In July seven puppies were born through IVF at Cornell University — five beagles and two “bockers,” or beagle-cocker spaniel mixes.
The achievement was not revealed until this week with the release of the research study.
Seems like science would have happened the other way around — that a “test-tube” puppy would have premiered long before we entered the even more science fiction-like era of cloned dogs becoming available on the marketplace.
But, while IVF has been used for decades in other animals, including humans, scientists had never succeeded in using it to produce a newborn pup.
Previous attempts to use IVF in dogs had resulted in very low rates of fertilization, and no live births at all once IVF embryos were transferred to a host.
“Since the mid-1970s, people have been trying to do [IVF] in a dog and have been unsuccessful,” said co-author Alex Travis, associate professor of reproductive biology at the Baker Institute for Animal Health in Cornell’s College of Veterinary Medicine.
What made it so difficult were some of the same factors that proved challenging in cloning dogs — females only ovulate once or twice a year, and their eggs are not transparent, making it harder to see the structures inside of the egg.
The Cornell researchers, in a joint project with researchers from the Smithsonian Institution, found that by waiting an extra day for eggs to mature before extracting them, they met with more success.
Adding magnesium to the environment where the sperm and egg met also helped with fertilization, the team found, according to a Cornell press release.
The achievement was revealed this week in a study published online Dec. 9 in the journal Public Library of Science ONE.
The seven surviving puppies (out of 19 embryos) are genetically the offspring of two different fathers (a cocker spaniel and a beagle) and three different beagle mothers, carried by the same beagle surrogate.
Unlike cloning, which involves transferring an existing (or dead) dog’s DNA into a donor egg, IVF involves the creation of a new genome through fertilization.

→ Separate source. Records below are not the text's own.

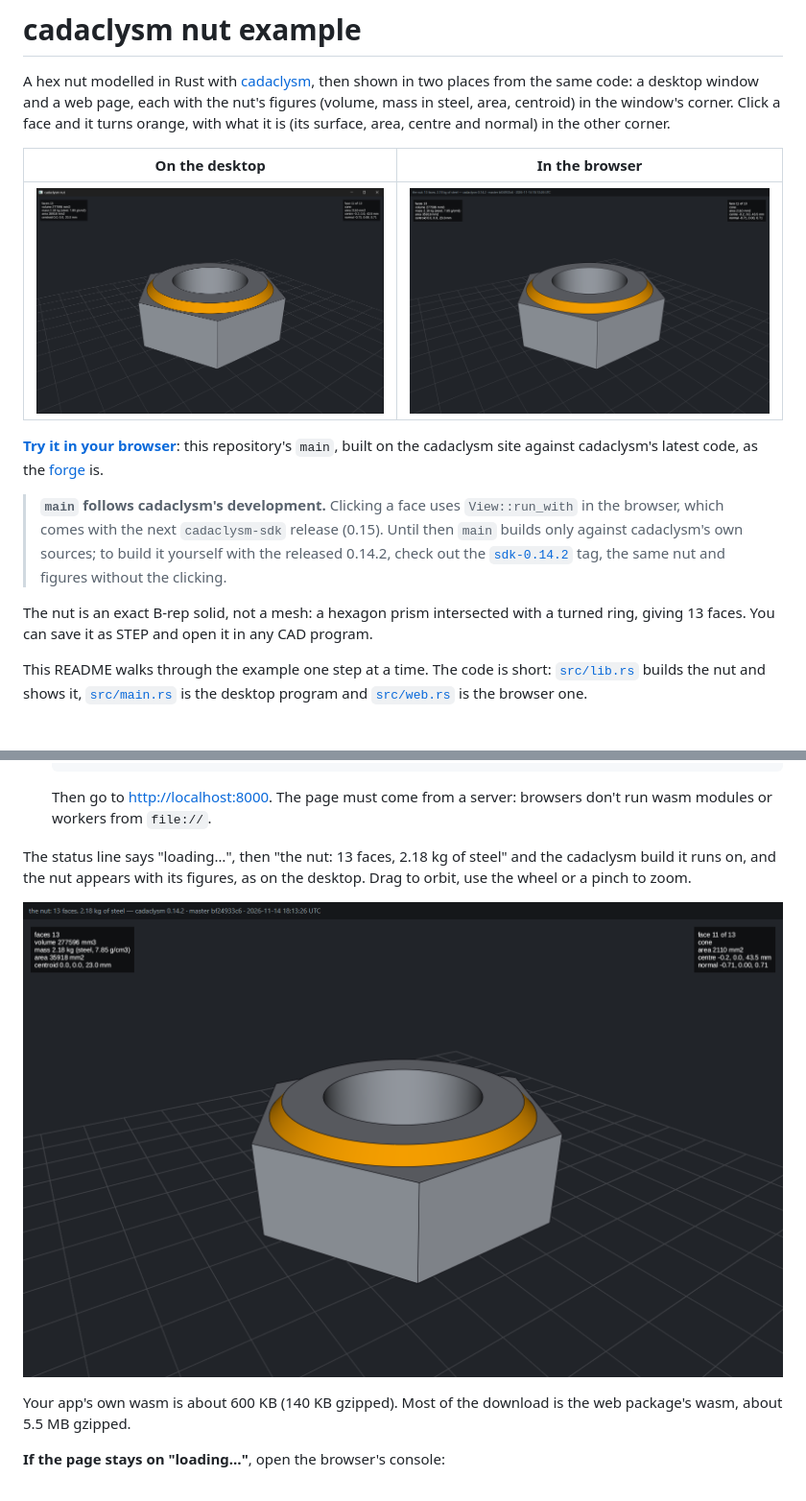
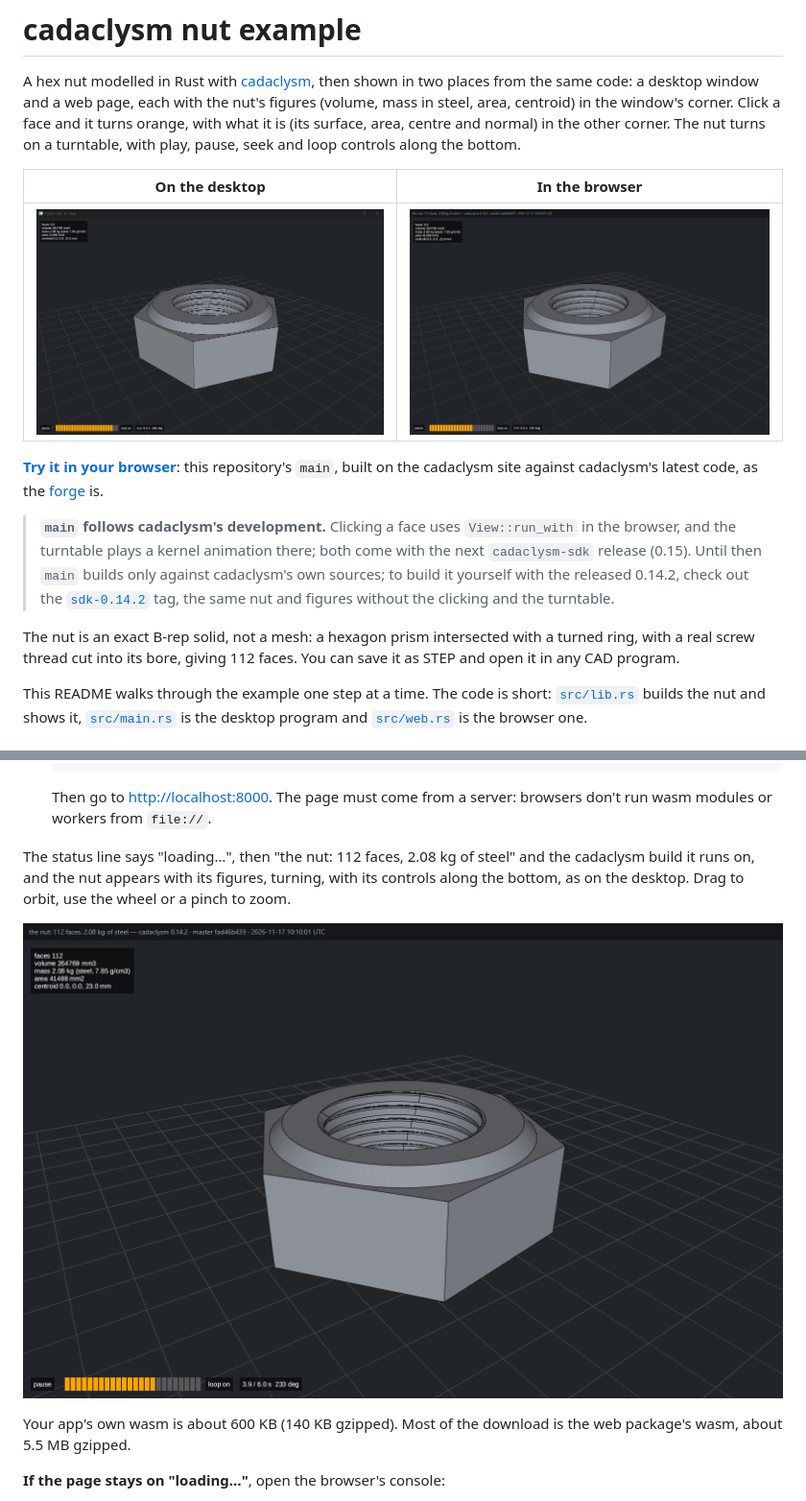
Before and after one commit to rdeioris/cadaclysm-nut-example, a Markdown page: README.md, 2 parts joined by grey strips. Shown at 96% size. Drawn GitHub-style; pictures changed too: screenshots/browser.png, screenshots/desktop.png.

Commit message:
the nut turns on a turntable

```diff
--- a/README.md
+++ b/README.md
@@ -4,7 +4,8 @@ A hex nut modelled in Rust with [cadaclysm](https://cadaclysm.blitter.studio), t
 shown in two places from the same code: a desktop window and a web page, each with the
 nut's figures (volume, mass in steel, area, centroid) in the window's corner. Click a face
 and it turns orange, with what it is (its surface, area, centre and normal) in the other
-corner.
+corner. The nut turns on a turntable, with play, pause, seek and loop controls along the
+bottom.
 
 | On the desktop | In the browser |
 |---|---|
@@ -15,13 +16,15 @@ built on the cadaclysm site against cadaclysm's latest code, as the
 [forge](https://cadaclysm.blitter.studio/forge/) is.
 
 > **`main` follows cadaclysm's development.** Clicking a face uses `View::run_with` in the
-> browser, which comes with the next `cadaclysm-sdk` release (0.15). Until then `main` builds
+> browser, and the turntable plays a kernel animation there; both come with the next
+> `cadaclysm-sdk` release (0.15). Until then `main` builds
 > only against cadaclysm's own sources; to build it yourself with the released 0.14.2, check
 > out the [`sdk-0.14.2`](https://github.com/rdeioris/cadaclysm-nut-example/tree/sdk-0.14.2)
-> tag, the same nut and figures without the clicking.
+> tag, the same nut and figures without the clicking and the turntable.
 
 The nut is an exact B-rep solid, not a mesh: a hexagon prism intersected with a turned
-ring, giving 13 faces. You can save it as STEP and open it in any CAD program.
+ring, with a real screw thread cut into its bore, giving 112 faces. You can save it as STEP
+and open it in any CAD program.
 
 This README walks through the example one step at a time. The code is short:
 [`src/lib.rs`](src/lib.rs) builds the nut and shows it, [`src/main.rs`](src/main.rs) is the desktop
@@ -379,10 +451,10 @@ worker runs the same wasm, and a start function would run there too.
    Then go to <http://localhost:8000>. The page must come from a server: browsers don't
    run wasm modules or workers from `file://`.
 
-The status line says "loading…", then "the nut: 13 faces, 2.18 kg of steel" and the cadaclysm
+The status line says "loading…", then "the nut: 112 faces, 2.08 kg of steel" and the cadaclysm
 build it runs on, and the nut
-appears with its figures, as on the desktop. Drag to orbit, use the wheel or a pinch
-to zoom.
+appears with its figures, turning, with its controls along the bottom, as on the desktop.
+Drag to orbit, use the wheel or a pinch to zoom.
 
 ![The nut in a web page](screenshots/browser.png)
 
```
Also changed, not shown: other parts of README.md (+85 -16 lines), 3 other files.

Each each animal has a unique set of DNA.
The researchers say the development will open the door for preserving endangered canid species using assisted reproduction techniques.
It could also enable researchers to eradicate heritable diseases in dogs and facilitate the study of genetic diseases in dogs and humans, they say.

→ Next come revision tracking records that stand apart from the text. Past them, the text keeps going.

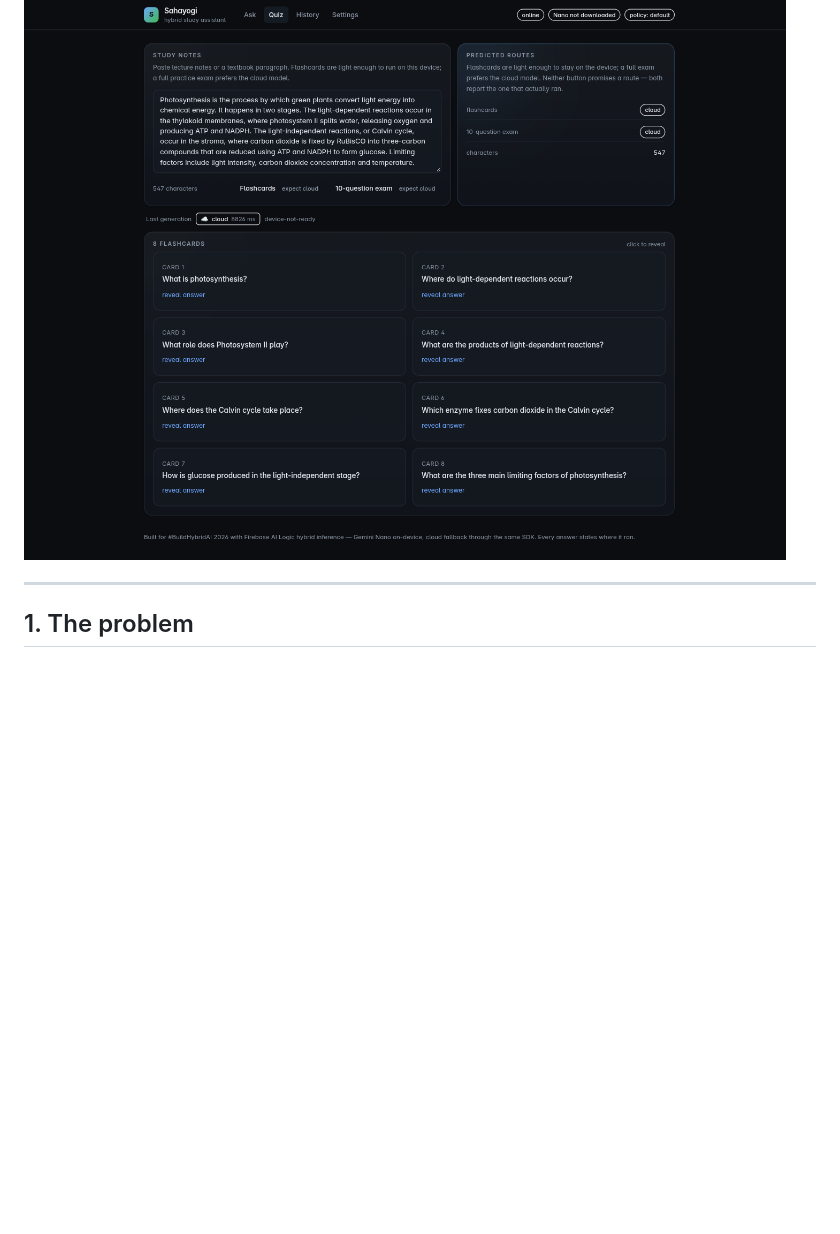
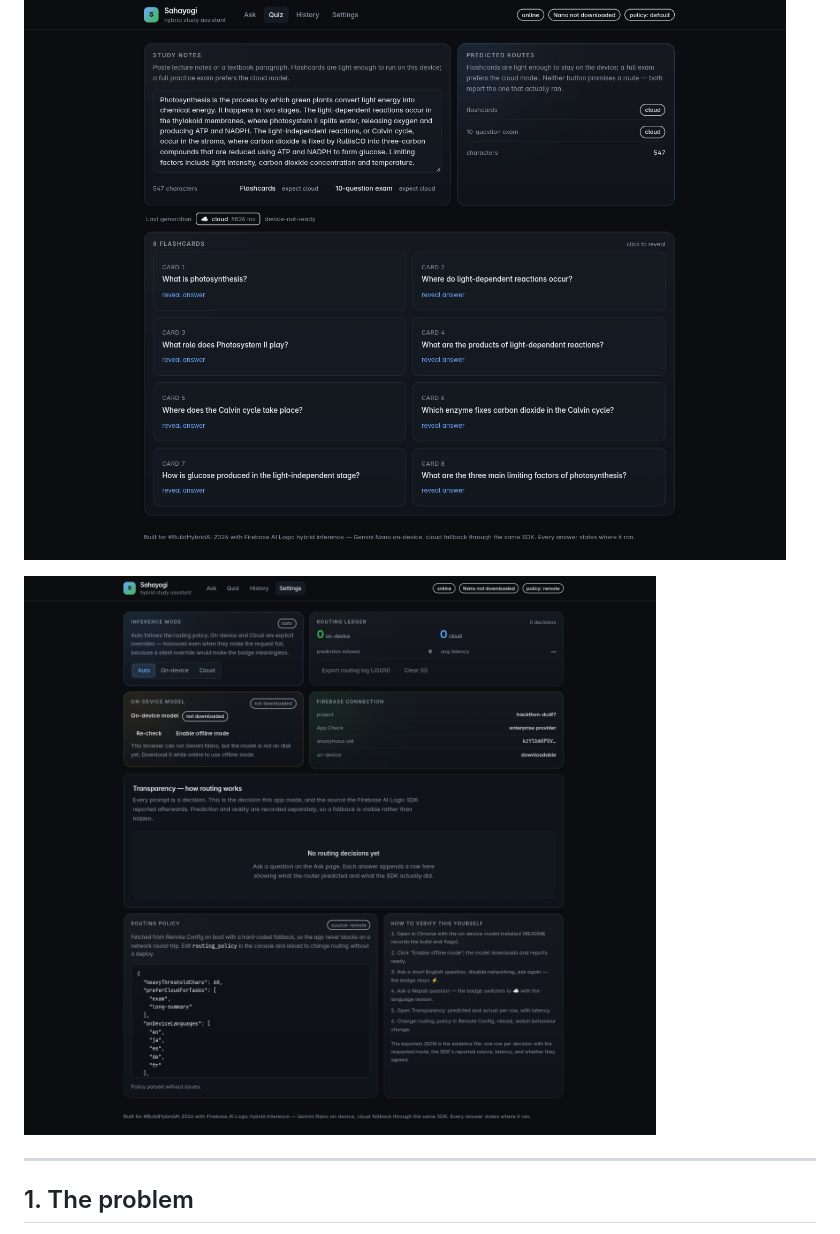
Before and after one commit to sushant-me/sahayogi, a Markdown page: README.md, the part around the change. GitHub-like rendering; pictures changed too: docs/screenshots/policy-remote.png (added); blank space fills up the shorter version.

```diff
--- a/README.md
+++ b/README.md
@@ -11,6 +11,8 @@ Built for **#BuildHybridAI 2026** (Devpost). Web platform (Chrome), Firebase AI
 ![Ask page: a real cloud answer badged "cloud 4992 ms", with the routing rail beside it](docs/screenshots/ask-cloud.png)
 
 ![Quiz page: eight generated flashcards from pasted notes, badged cloud 6826 ms](docs/screenshots/quiz-flashcards.png)
+
+![Settings: policy: remote, source: remote, heavyThresholdChars 60 — changed with no deploy](docs/screenshots/policy-remote.png)
 
 ---
 
```
Also changed, not shown: docs/verification.md (+2 -0 lines), 2 other files.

(Photo: Cornell graduate student Jennifer Nagashima and Smithsonian Conservation Biology Institute research biologist Nucharin Songsasen — lead author and co-author of the study — walk some of the puppies born through IVF; by Jeffrey MacMillan / Cornell University)
Posted by John Woestendiek December 10th, 2015 under Muttsblog.
Tags: animals, assisted, beagles, biology, bockers, cloned, clones, cloning, cocker spaniels, cornell, cornell university, dna, dog, dogs, egg, first, in vitro, in vitro fertilization, ivf, pets, puppies, pups, reproduction, research, science, sperm, study
Here’s a mother — or at least an expectant one — who made sure she’d have plenty of flowers on Mother’s Day, building her nest of pine needles under this budding bush.
I came across her Sunday while visiting my own mom, who has a view of the nesting duck from her living room window and reports that’s she’s been dutifully sitting atop her eggs — about ten of them — for weeks now.
It’s baby duck season at Arbor Acres, the retirement community in which my mother lives, where residents eagerly await the appearance of the year’s first ducklings.
Nobody’s sure who the father is, but many suspect it’s the fellow to the left — he of the poofy hairdo — who is well-known for his amorous behavior and apparently considers himself quite the ladies man.
Then again, if I had hair like that, maybe I would, too.
He is believed to have fathered many of the baby ducks that were born last year, and indications are he’s at it again.
Yesterday, as the nesting mother sat atop her eggs, amid the blooming flowers, it appeared to me — though I’m better at interpreting dog behavior than duck behavior — that poofy head had moved on to new interests.